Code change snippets
++++++++++++++++++++

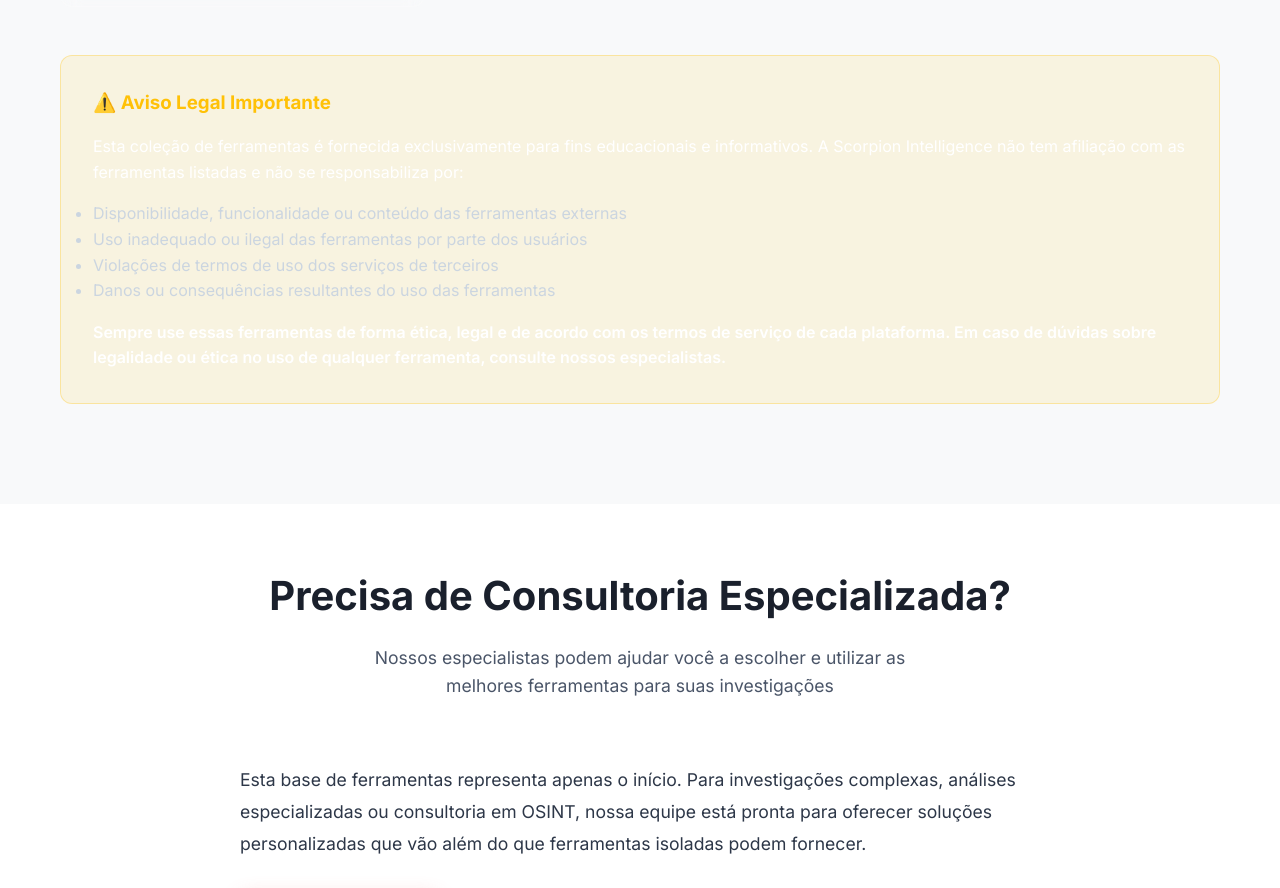
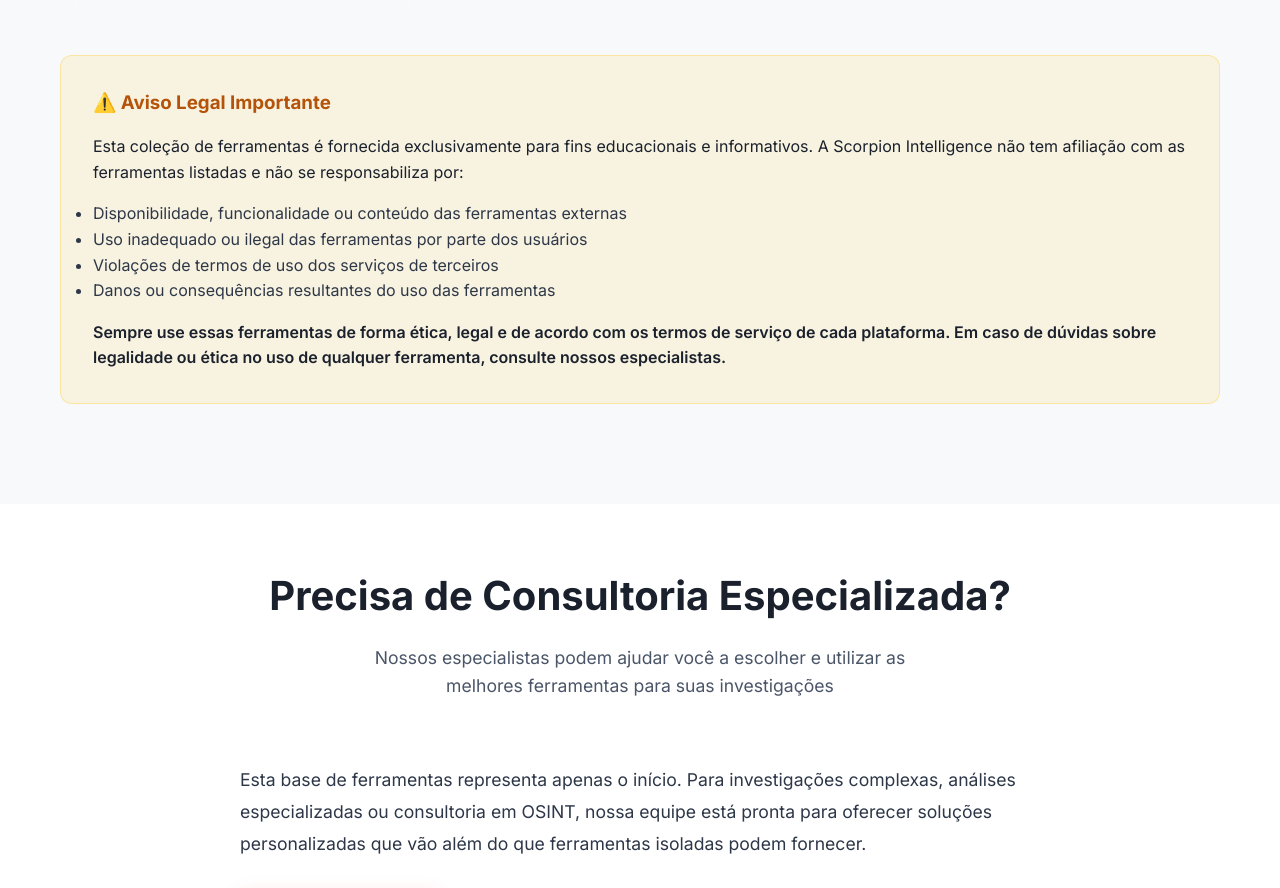
Before and after one commit to juliocamposmachado/scorpion-intelligence, a plain HTML site: page ferramentas-completas.html in a window 1280 px wide. Shown: the part 2717-3605 px from the top of the page. Drawn offline with Linux system fonts and the light colour scheme.

Commit message:
Fix text color contrast in legal warning section\n\n- Changed warning text from light colors (#fff, #cbd5e0) to dark colors (#1a202c, #2d3748)\n- Fixed title color from #ffc107 to #b45309 for better contrast on light yellow background\n- Ensures proper readability on light backgrounds in ferramentas-completas.html

```diff
--- a/ferramentas-completas.html
+++ b/ferramentas-completas.html
@@ -770,18 +770,18 @@
 
             <!-- Aviso Legal -->
             <div style="margin-top: 3rem; padding: 2rem; background: rgba(255, 193, 7, 0.1); border: 1px solid rgba(255, 193, 7, 0.3); border-radius: 12px;">
-                <h3 style="color: #ffc107; margin-bottom: 1rem;">⚠️ Aviso Legal Importante</h3>
-                <p style="color: #fff; margin-bottom: 1rem;">
+                <h3 style="color: #b45309; margin-bottom: 1rem;">⚠️ Aviso Legal Importante</h3>
+                <p style="color: #1a202c; margin-bottom: 1rem;">
                     Esta coleção de ferramentas é fornecida exclusivamente para fins educacionais e informativos.
                     A Scorpion Intelligence não tem afiliação com as ferramentas listadas e não se responsabiliza por:
                 </p>
-                <ul style="color: #cbd5e0; margin-bottom: 1rem;">
+                <ul style="color: #2d3748; margin-bottom: 1rem;">
                     <li>Disponibilidade, funcionalidade ou conteúdo das ferramentas externas</li>
                     <li>Uso inadequado ou ilegal das ferramentas por parte dos usuários</li>
                     <li>Violações de termos de uso dos serviços de terceiros</li>
                     <li>Danos ou consequências resultantes do uso das ferramentas</li>
                 </ul>
-                <p style="color: #fff; font-weight: 600;">
+                <p style="color: #1a202c; font-weight: 600;">
                     Sempre use essas ferramentas de forma ética, legal e de acordo com os termos de serviço de cada plataforma.
                     Em caso de dúvidas sobre legalidade ou ética no uso de qualquer ferramenta, consulte nossos especialistas.
                 </p>
```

++++++++++++++++++++

What you should do. Your copy should match the data above exactly, apart from the pictures.

Finished task.
Before and after one commit to juliocamposmachado/scorpion-intelligence, a plain HTML site: page ferramentas-completas.html in a window 1280 px wide. Shown: the part 2717-3605 px from the top of the page. Drawn offline with Linux system fonts and the light colour scheme.

Commit message:
Fix text color contrast in legal warning section\n\n- Changed warning text from light colors (#fff, #cbd5e0) to dark colors (#1a202c, #2d3748)\n- Fixed title color from #ffc107 to #b45309 for better contrast on light yellow background\n- Ensures proper readability on light backgrounds in ferramentas-completas.html

```diff
--- a/ferramentas-completas.html
+++ b/ferramentas-completas.html
@@ -770,18 +770,18 @@
 
             <!-- Aviso Legal -->
             <div style="margin-top: 3rem; padding: 2rem; background: rgba(255, 193, 7, 0.1); border: 1px solid rgba(255, 193, 7, 0.3); border-radius: 12px;">
-                <h3 style="color: #ffc107; margin-bottom: 1rem;">⚠️ Aviso Legal Importante</h3>
-                <p style="color: #fff; margin-bottom: 1rem;">
+                <h3 style="color: #b45309; margin-bottom: 1rem;">⚠️ Aviso Legal Importante</h3>
+                <p style="color: #1a202c; margin-bottom: 1rem;">
                     Esta coleção de ferramentas é fornecida exclusivamente para fins educacionais e informativos.
                     A Scorpion Intelligence não tem afiliação com as ferramentas listadas e não se responsabiliza por:
                 </p>
-                <ul style="color: #cbd5e0; margin-bottom: 1rem;">
+                <ul style="color: #2d3748; margin-bottom: 1rem;">
                     <li>Disponibilidade, funcionalidade ou conteúdo das ferramentas externas</li>
                     <li>Uso inadequado ou ilegal das ferramentas por parte dos usuários</li>
                     <li>Violações de termos de uso dos serviços de terceiros</li>
                     <li>Danos ou consequências resultantes do uso das ferramentas</li>
                 </ul>
-                <p style="color: #fff; font-weight: 600;">
+                <p style="color: #1a202c; font-weight: 600;">
                     Sempre use essas ferramentas de forma ética, legal e de acordo com os termos de serviço de cada plataforma.
                     Em caso de dúvidas sobre legalidade ou ética no uso de qualquer ferramenta, consulte nossos especialistas.
                 </p>
```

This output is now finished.